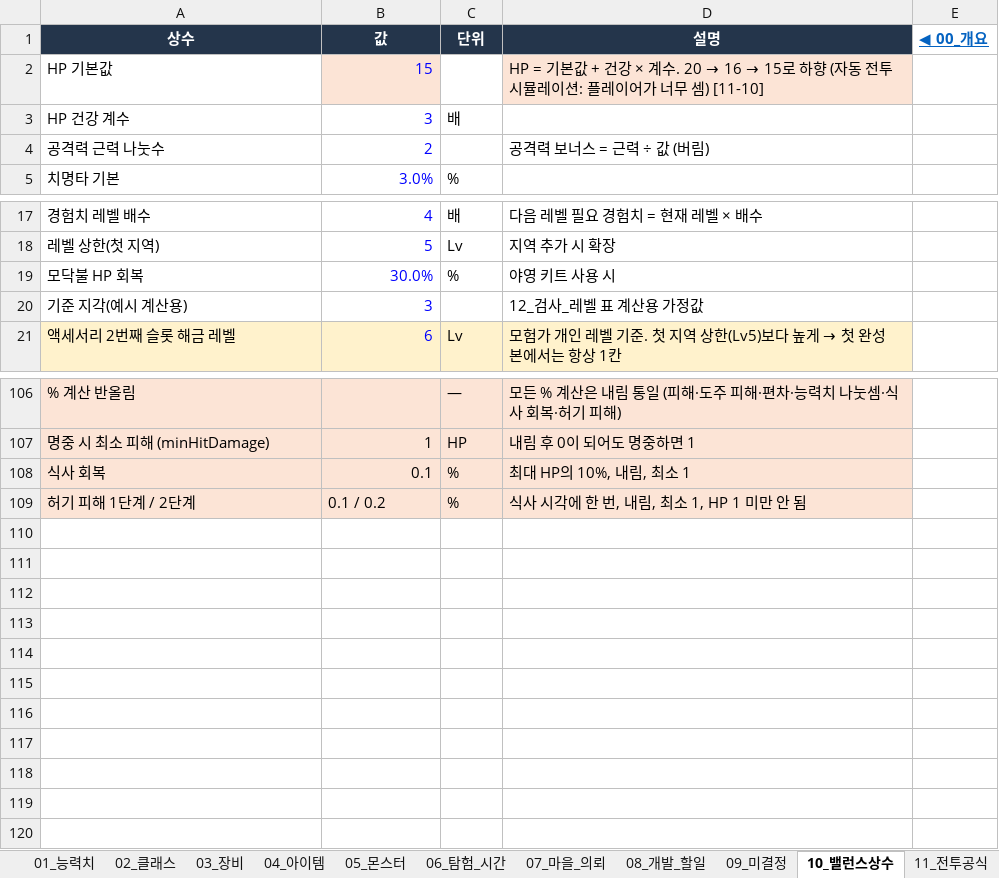
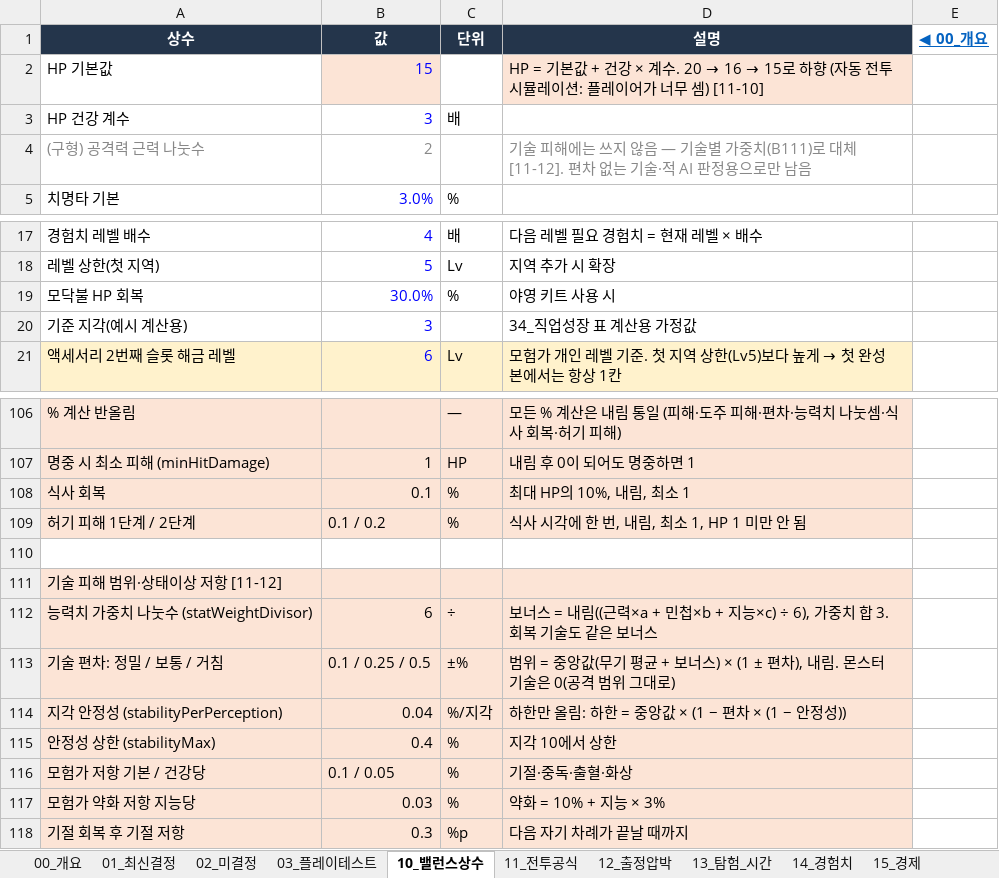
Before and after one commit to chg6115-crypto/Grimward, an Excel workbook: Design/Grimward_게임설계.xlsx, sheet 10_밸런스상수, drawn as a sheet; only a part is shown, gaps mark what is left out; values as stored, in another font and other column widths than the file's, no borders; removed rows and columns are numbered as before the commit, all else as after; the diff covers the shown part only; the diff names each change by its address in the sheet, - before the commit and + after, or states it on an @@ line.

Commit message:
M1: Status resists, knockdown, skill damage ranges, pickpocket, rosters
- 전투 연출: 행동 재생(돌진·피격·회피·쓰러짐), 떠오르는 글자, 연출 속도 ×1/×2
- 상태이상 저항: 확률 = 기술 확률 − 저항, 면역 목록, 몬스터 10/20/40%, 모험가 건강·지능 기반
- 기절(차례 건너뜀 + 다음 차례까지 저항 +30%p), 출혈(급습·관통 사격), 화상(화염구)
- 마법 피해: 마법 기술은 방어도 대신 마법 저항 적용 (기본 0%)
- 전투불능: 승리·도주 시 HP 1 + 중상 1, 한 출정 두 번째 또는 중상 가득이면 사망, 전멸 시 전원 사망
- 기술 피해 범위: 능력치 가중치(÷6), 편차 3단계(정밀·보통·거침), 지각 안정성(하한)
- 거구의 벽 → 아군 진형 붕괴 저항 +70%p 오라, 버그베어 기절 저항 70%
- 보스 강화: 홉고블린·버그베어 HP 85·공격 6~10, 고블린 정예 HP 26·공격 6~8
- 소매치기 고블린: 약탈 → 도망(뒤로 2칸·회피 +10) → 2라운드 뒤 도주, 진형 붕괴·기절 시 지연, 처치 시 회수
- 일반 방 로스터 5종 가중치 선택
- 전투 UI: 단축키 1~5, 자신·아군 전체 기술도 대상 선택, 저항 표시, 결과창에 전투불능·도주 표시
- 전투 테스트 씬 자동 진행 (A 키, 공략 방식 선택, Console 누적 결과)
- EditMode 테스트 94개
- 기획안·개발계획·엑셀 정리: 시트 번호 재배치(0x~4x, 9x 폐기), 42_편성 추가, 옛 규칙 대체·폐기 표시

```diff
--- a/Design/Grimward_게임설계.xlsx (sheet 10_밸런스상수)
+++ b/Design/Grimward_게임설계.xlsx (sheet 10_밸런스상수)
-sheet tab: 01_능력치
+sheet tab: 01_최신결정
-sheet tab: 02_클래스
+sheet tab: 02_미결정
-sheet tab: 03_장비
+sheet tab: 03_플레이테스트
-sheet tab: 06_탐험_시간
+sheet tab: 12_출정압박
-sheet tab: 07_마을_의뢰
+sheet tab: 13_탐험_시간
-sheet tab: 08_개발_할일
+sheet tab: 14_경험치
-sheet tab: 09_미결정
+sheet tab: 15_경제
-sheet tab: 04_아이템
-sheet tab: 05_몬스터
@@ sheet tab order changed: 00_개요 | 01_최신결정 | 02_미결정 | 03_플레이테스트 | 10_밸런스상수 | 11_전투공식 | 12_출정압박 | 13_탐험_시간 | 14_경험치 | 15_경제 @@
-row 4: 공격력 근력 나눗수 | 2 |  | 공격력 보너스 = 근력 ÷ 값 (버림)
+row 4: (구형) 공격력 근력 나눗수 | 2 |  | 기술 피해에는 쓰지 않음 — 기술별 가중치(B111)로 대체 [11-12]. 편차 없는 기술·적 AI 판정용으로만 남음
-D20 (설명): 12_검사_레벨 표 계산용 가정값
+D20 (설명): 34_직업성장 표 계산용 가정값
+row 110: (empty)
+row 111: 기술 피해 범위·상태이상 저항 [11-12]
+row 112: 능력치 가중치 나눗수 (statWeightDivisor) | 6 | ÷ | 보너스 = 내림((근력×a + 민첩×b + 지능×c) ÷ 6), 가중치 합 3. 회복 기술도 같은 보너스
+row 113: 기술 편차: 정밀 / 보통 / 거침 | 0.1 / 0.25 / 0.5 | ±% | 범위 = 중앙값(무기 평균 + 보너스) × (1 ± 편차), 내림. 몬스터 기술은 0(공격 범위 그대로)
+row 114: 지각 안정성 (stabilityPerPerception) | 0.04 | %/지각 | 하한만 올림: 하한 = 중앙값 × (1 − 편차 × (1 − 안정성))
+row 115: 안정성 상한 (stabilityMax) | 0.4 | % | 지각 10에서 상한
+row 116: 모험가 저항 기본 / 건강당 | 0.1 / 0.05 | % | 기절·중독·출혈·화상
+row 117: 모험가 약화 저항 지능당 | 0.03 | % | 약화 = 10% + 지능 × 3%
+row 118: 기절 회복 후 기절 저항 | 0.3 | %p | 다음 자기 차례가 끝날 때까지
```
Also changed, not shown: 8 edited cells and cell formats elsewhere in this sheet, sheet 32_기술, sheet 35_특성, sheet 42_편성, sheet 33_능력치가중치, sheet 15_경제, sheet 24_아이템, 20 more sheets, other sheet tabs, 44 other files.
• • • • •
All of the material above should be set down again exactly, though not its pictures.

Before and after one commit to chg6115-crypto/Grimward, an Excel workbook: Design/Grimward_게임설계.xlsx, sheet 10_밸런스상수, drawn as a sheet; only a part is shown, gaps mark what is left out; values as stored, in another font and other column widths than the file's, no borders; removed rows and columns are numbered as before the commit, all else as after; the diff covers the shown part only; the diff names each change by its address in the sheet, - before the commit and + after, or states it on an @@ line.

Commit message:
M1: Status resists, knockdown, skill damage ranges, pickpocket, rosters
- 전투 연출: 행동 재생(돌진·피격·회피·쓰러짐), 떠오르는 글자, 연출 속도 ×1/×2
- 상태이상 저항: 확률 = 기술 확률 − 저항, 면역 목록, 몬스터 10/20/40%, 모험가 건강·지능 기반
- 기절(차례 건너뜀 + 다음 차례까지 저항 +30%p), 출혈(급습·관통 사격), 화상(화염구)
- 마법 피해: 마법 기술은 방어도 대신 마법 저항 적용 (기본 0%)
- 전투불능: 승리·도주 시 HP 1 + 중상 1, 한 출정 두 번째 또는 중상 가득이면 사망, 전멸 시 전원 사망
- 기술 피해 범위: 능력치 가중치(÷6), 편차 3단계(정밀·보통·거침), 지각 안정성(하한)
- 거구의 벽 → 아군 진형 붕괴 저항 +70%p 오라, 버그베어 기절 저항 70%
- 보스 강화: 홉고블린·버그베어 HP 85·공격 6~10, 고블린 정예 HP 26·공격 6~8
- 소매치기 고블린: 약탈 → 도망(뒤로 2칸·회피 +10) → 2라운드 뒤 도주, 진형 붕괴·기절 시 지연, 처치 시 회수
- 일반 방 로스터 5종 가중치 선택
- 전투 UI: 단축키 1~5, 자신·아군 전체 기술도 대상 선택, 저항 표시, 결과창에 전투불능·도주 표시
- 전투 테스트 씬 자동 진행 (A 키, 공략 방식 선택, Console 누적 결과)
- EditMode 테스트 94개
- 기획안·개발계획·엑셀 정리: 시트 번호 재배치(0x~4x, 9x 폐기), 42_편성 추가, 옛 규칙 대체·폐기 표시

```diff
--- a/Design/Grimward_게임설계.xlsx (sheet 10_밸런스상수)
+++ b/Design/Grimward_게임설계.xlsx (sheet 10_밸런스상수)
-sheet tab: 01_능력치
+sheet tab: 01_최신결정
-sheet tab: 02_클래스
+sheet tab: 02_미결정
-sheet tab: 03_장비
+sheet tab: 03_플레이테스트
-sheet tab: 06_탐험_시간
+sheet tab: 12_출정압박
-sheet tab: 07_마을_의뢰
+sheet tab: 13_탐험_시간
-sheet tab: 08_개발_할일
+sheet tab: 14_경험치
-sheet tab: 09_미결정
+sheet tab: 15_경제
-sheet tab: 04_아이템
-sheet tab: 05_몬스터
@@ sheet tab order changed: 00_개요 | 01_최신결정 | 02_미결정 | 03_플레이테스트 | 10_밸런스상수 | 11_전투공식 | 12_출정압박 | 13_탐험_시간 | 14_경험치 | 15_경제 @@
-row 4: 공격력 근력 나눗수 | 2 |  | 공격력 보너스 = 근력 ÷ 값 (버림)
+row 4: (구형) 공격력 근력 나눗수 | 2 |  | 기술 피해에는 쓰지 않음 — 기술별 가중치(B111)로 대체 [11-12]. 편차 없는 기술·적 AI 판정용으로만 남음
-D20 (설명): 12_검사_레벨 표 계산용 가정값
+D20 (설명): 34_직업성장 표 계산용 가정값
+row 110: (empty)
+row 111: 기술 피해 범위·상태이상 저항 [11-12]
+row 112: 능력치 가중치 나눗수 (statWeightDivisor) | 6 | ÷ | 보너스 = 내림((근력×a + 민첩×b + 지능×c) ÷ 6), 가중치 합 3. 회복 기술도 같은 보너스
+row 113: 기술 편차: 정밀 / 보통 / 거침 | 0.1 / 0.25 / 0.5 | ±% | 범위 = 중앙값(무기 평균 + 보너스) × (1 ± 편차), 내림. 몬스터 기술은 0(공격 범위 그대로)
+row 114: 지각 안정성 (stabilityPerPerception) | 0.04 | %/지각 | 하한만 올림: 하한 = 중앙값 × (1 − 편차 × (1 − 안정성))
+row 115: 안정성 상한 (stabilityMax) | 0.4 | % | 지각 10에서 상한
+row 116: 모험가 저항 기본 / 건강당 | 0.1 / 0.05 | % | 기절·중독·출혈·화상
+row 117: 모험가 약화 저항 지능당 | 0.03 | % | 약화 = 10% + 지능 × 3%
+row 118: 기절 회복 후 기절 저항 | 0.3 | %p | 다음 자기 차례가 끝날 때까지
```
Also changed, not shown: 8 edited cells and cell formats elsewhere in this sheet, sheet 32_기술, sheet 35_특성, sheet 42_편성, sheet 33_능력치가중치, sheet 15_경제, sheet 24_아이템, 20 more sheets, other sheet tabs, 44 other files.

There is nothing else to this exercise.